While spend­ing most of his aca­d­e­m­ic career focused on Europe, Andy became thor­ough­ly Amer­i­can­ized, speak­ing, by his own esti­ma­tion, an accent­less ver­sion of U.S. Eng­lish. He also became cul­tur­al­ly an Amer­i­can Jew, through the influ­ence of a grad­u­ate school friend (a Cana­di­an-born Ortho­dox Jew no less), some­thing dif­fer­ent from his assim­i­lat­ed Euro­pean upbring­ing In Europe. Read­ers inter­est­ed in the com­par­a­tive cul­tures of Euro­pean and Amer­i­can Jew­ry will find this sec­tion of the book most engag­ing. Andy’s progress through Amer­i­can acad­e­mia and the estab­lish­ment of his pro­duc­tive, schol­ar­ly resumé might be of less inter­est to gen­er­al read­ers, but it is here that Andy demon­strates the chutz­pah that per­mit­ted him to gain admis­sion to the Cen­ter for Euro­pean Stud­ies at Har­vard, from which he launched his wide-rang­ing stud­ies and became a semi-celebri­ty in Ger­many.
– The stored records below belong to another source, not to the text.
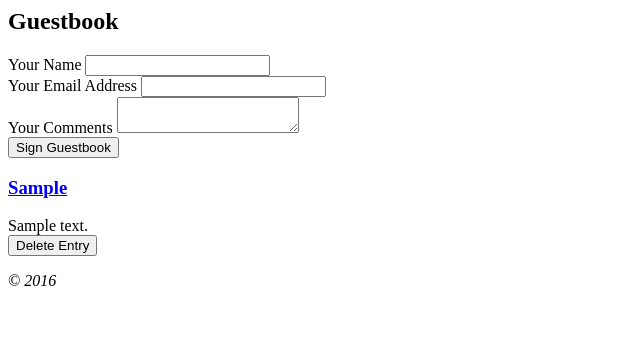
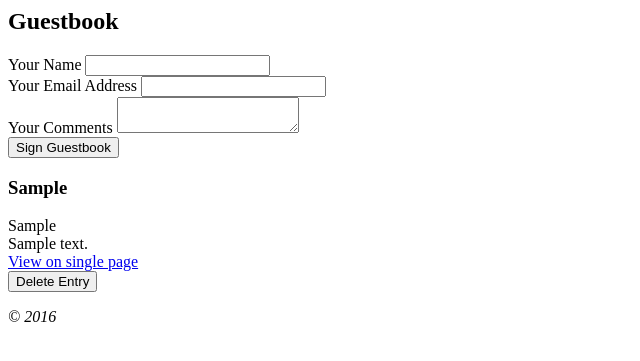
Before and after one commit to ashleyyy/PHP-guestbook, a CodeIgniter app: page /database/ in a window 1280 px wide. Shown: the top 361 px of the page, without its empty margins (0-640 px from the left). Run offline with CodeIgniter, Linux system fonts and the light colour scheme; tables that the repository leaves empty or names only in its code hold one stand-in row (values such as "Sample post").

Commit message:
added timestamps

```diff
--- a/application/views/entries/index.php
+++ b/application/views/entries/index.php
@@ -1,21 +1,18 @@
-
-
 <?php foreach ($entries as $entry): ?>
 
-        <h3><a href="<?php echo site_url('entries/'.$entry['id']); ?>"><?php echo $entry['user']; ?></a></h3>
-        <div class="main">
-          <?php echo $entry['comments']; ?>
-        </div>
+  <h3><?php echo $entry['user']; ?></h3>
+  <?php echo $entry['t']; ?>
+  <div class="comments">
+    <?php echo $entry['comments']; ?>
+  </div>
 
-        <?php
+  <a href="<?php echo site_url('entries/'.$entry['id']); ?>">View on single page</a>
+
+<?php
   $id = $entry['id'];
   echo form_open('entries/delete/'.$id);
 ?>
 
-<input type="submit" name="delete" value="Delete Entry" />
-
-
-</form>
-
+<input type="submit" name="delete" value="Delete Entry" /></form>
 
 <?php endforeach; ?>
```
Also changed, not shown: 1 other file.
His speak­ing a charm­ing Vien­nese-accent­ed Ger­man helped a great deal.

The great Jew­ish his­to­ri­an Salo Baron defined the lachry­mose school of Jew­ish his­to­ri­og­ra­phy,” that long litany of suf­fer­ing and per­se­cu­tion that for many defines Jew­ish life and his­to­ry. Andy Markovits’s mem­oir is the anti­dote to that school: a sun­ny, opti­mistic, and uplift­ing read. It doesn’t gloss over the sad­ness of post-War Europe, but it shows how that lost world could pro­duce a vital future and how a state­less, root­less per­son could nonethe­less turn that con­di­tion into a ful­filled life.
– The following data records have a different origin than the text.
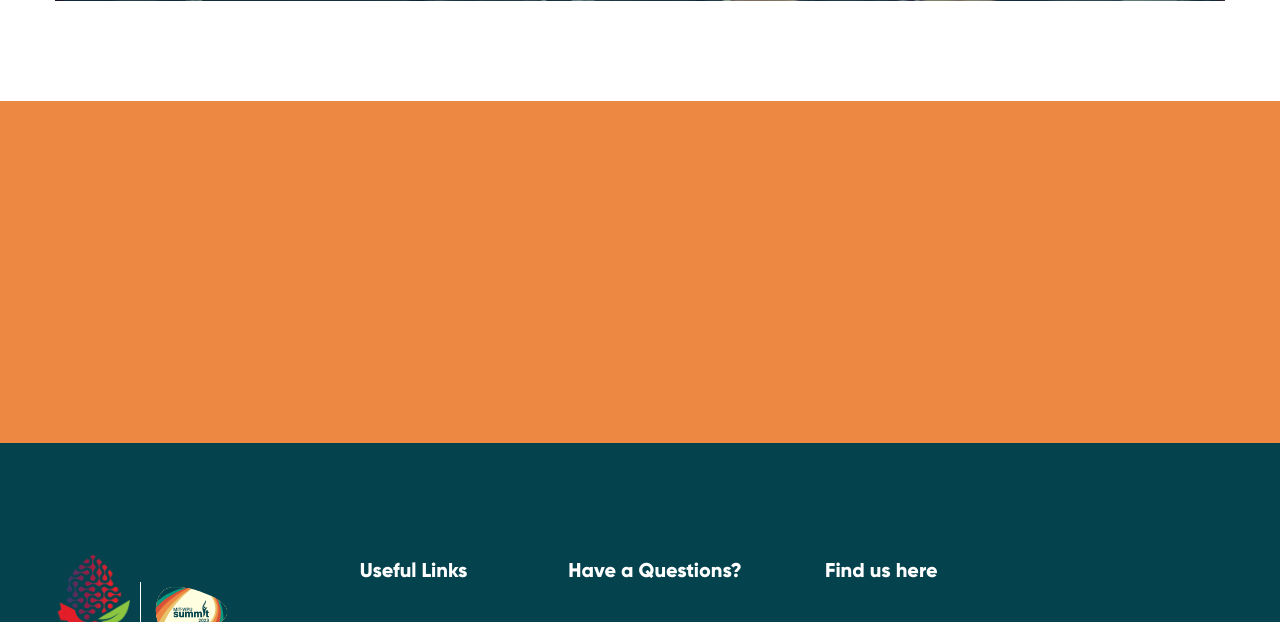
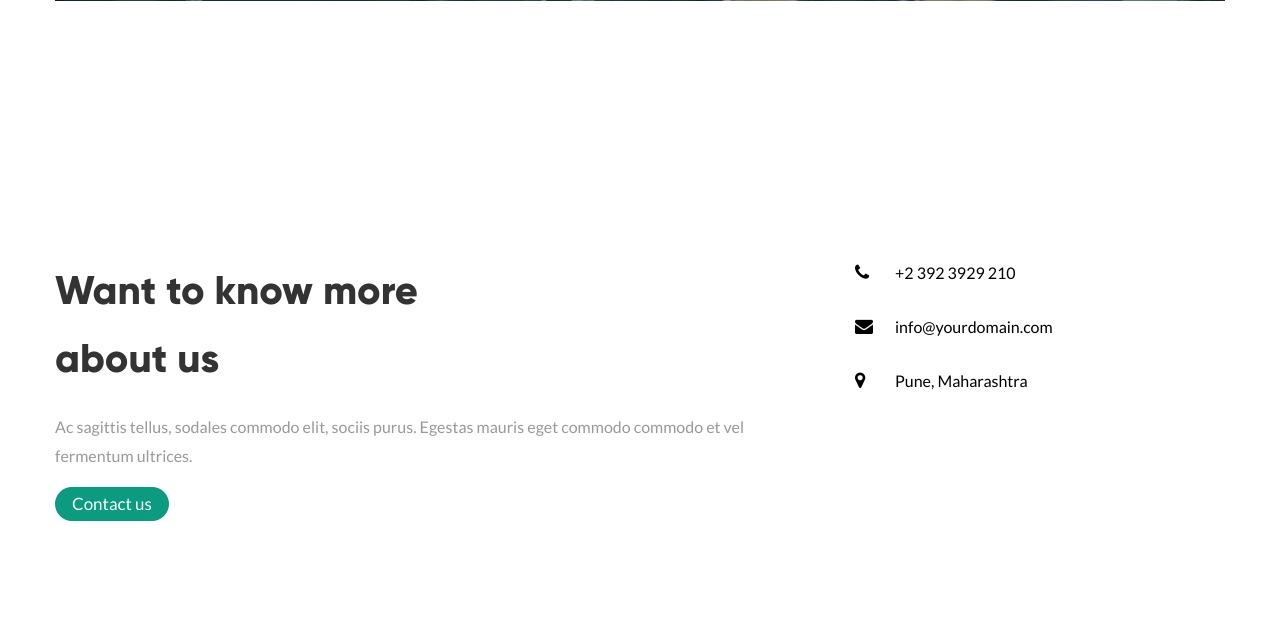
Before and after one commit to Naitik0909/summit_website, a Django app: template frontend/templates/index.html in a window 1280 px wide. Shown: the part 3317-3939 px from the top of the page. Run offline with Django 4.2, Linux system fonts and the light colour scheme; the template is opened without the code that fills it, so the values that code supplies are empty; some libraries are stand-ins or nearby versions; some web fonts are replaced.

Commit message:
Contact us update in home

```diff
--- a/frontend/static/js/main.js
+++ b/frontend/static/js/main.js
@@ -102,7 +102,7 @@
 					items: 2
 				},
 				1000:{
-					items: 5
+					items: 3
 				}
 			}
 		});
--- a/frontend/templates/index.html
+++ b/frontend/templates/index.html
@@ -641,7 +641,7 @@
 		</div>
 	</div>
 </section>
-<section class="ftco-section-parallax">
+<!-- <section class="ftco-section-parallax">
 	<div class="parallax-img d-flex align-items-center">
 		<div class="container">
 			<div class="row d-flex justify-content-center">
@@ -653,7 +653,7 @@
 						<div class="col-md-8">
 							<form action="#" class="subscribe-form">
 								<div class="form-group d-flex justify-center">
-									<!-- <input type="text" class="form-control" placeholder="Enter email address"> -->
+									<input type="text" class="form-control" placeholder="Enter email address">
 									<input type="submit" value="Contact us" class="submit px-3" style="font-size: 20px;">
 								</div>
 							</form>
@@ -663,7 +663,64 @@
 			</div>
 		</div>
 	</div>
-</section>
+</section> -->
+
+<section  class="ftco-section contact-section">
+	<div class="container">
+	  <div class="row d-flex mb-5 contact-info">
+
+
+		<div class="w-100"></div>
+		<!-- <div class="col-md-3">
+	<p><span>Address:</span> 198 West 21th Street, Suite 721 New York NY 10016</p>
+	</div>
+	<div class="col-md-3">
+	<p><span>Phone:</span> <a href="tel://1234567920">+ 1235 2355 98</a></p>
+	</div>
+	<div class="col-md-3">
+	<p><span>Email:</span> <a href="mailto:info@yoursite.com">info@yoursite.com</a></p>
+	</div> -->
+	  </div>
+	  <div class="row block-9">
+
+
+		<div class="col-md-8 d-flex" >
+		<div >
+			<div class="row-md-12">
+				<div class="row-md-12 mb-4 heading-section">
+				  <h2>Want to know more</h2>
+				  <h2>about us</h2>
+				</div>
+				<p>Ac sagittis tellus, sodales commodo elit, sociis purus. Egestas mauris eget commodo commodo et vel fermentum ultrices.</p>
+				<form action="#" class="subscribe-form">
+					<div class="form-group d-flex">
+						<input type="submit" value="Contact us" class="submit px-3" style="font-size: 17px; margin-left: 0px;">
+					</div>
+				</form>
+
+
+			  </div>
+		</div>
+
+
+		</div>
+
+		<div class="col-md-4 order-md-last d-flex">
+			<div class="block-23 mb-3">
+				<ul>
+					<li><a href="#"><span class="icon icon-phone " style="color: #000;"></span><span class="text" style="color: #000;">+2 392 3929 210</span></a></li>
+					<li><a href="#"><span class="icon icon-envelope" style="color: #000;"></span><span class="text" style="color: #000;">info@yourdomain.com</span></a></li>
+				 <li ><span class="icon icon-map-marker" style="color: #000;"></span>
+					<span class="text" style="color: #000;">Pune, Maharashtra</span></li>
+
+				</ul>
+			  </div>
+
+		</div>
+	  </div>
+	</div>
+  </section>
+
 
 <!-- <section class="ftco-gallery">
 	<div class="container-wrap">
--- a/frontend/templates/team_and_contact.html
+++ b/frontend/templates/team_and_contact.html
@@ -118,7 +118,7 @@
     <div class="row justify-content-center mb-5 pb-3">
       <div class="col-md-7 text-center heading-section ftco-animate">
 
-        <h2 class="mb-4"><span></span>Management</h2>
+        <h2 class="mb-4"><span></span>Chief Patrons and Visionaries</h2>
       </div>
     </div>
     <div class="row text-center">
@@ -206,7 +206,7 @@
     <div class="row justify-content-center mb-5 pb-3">
       <div class="col-md-7 text-center heading-section ftco-animate">
 
-        <h2 class="mb-4"><span></span>Organisers</h2>
+        <h2 class="mb-4"><span></span>Advisers</h2>
       </div>
     </div>
     <div class="row text-center">
@@ -294,7 +294,7 @@
     <div class="row justify-content-center mb-5 pb-3">
       <div class="col-md-7 text-center heading-section ftco-animate">
 
-        <h2 class="mb-4"><span>Event</span>Heads</h2>
+        <h2 class="mb-4"><span>Organizers</span></h2>
       </div>
     </div>
     <div class="row text-center">
```
Also changed, not shown: frontend/static/images/home_contact_bg1.svg (added).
Mar­tin Green is pro­fes­sor emer­i­tus at Fair­leigh Dick­in­son Uni­ver­si­ty, where he taught lit­er­a­ture and media stud­ies. He is work­ing on a book about Amer­i­can pop­u­lar peri­od­i­cals in the 1920s.

Discussion Questions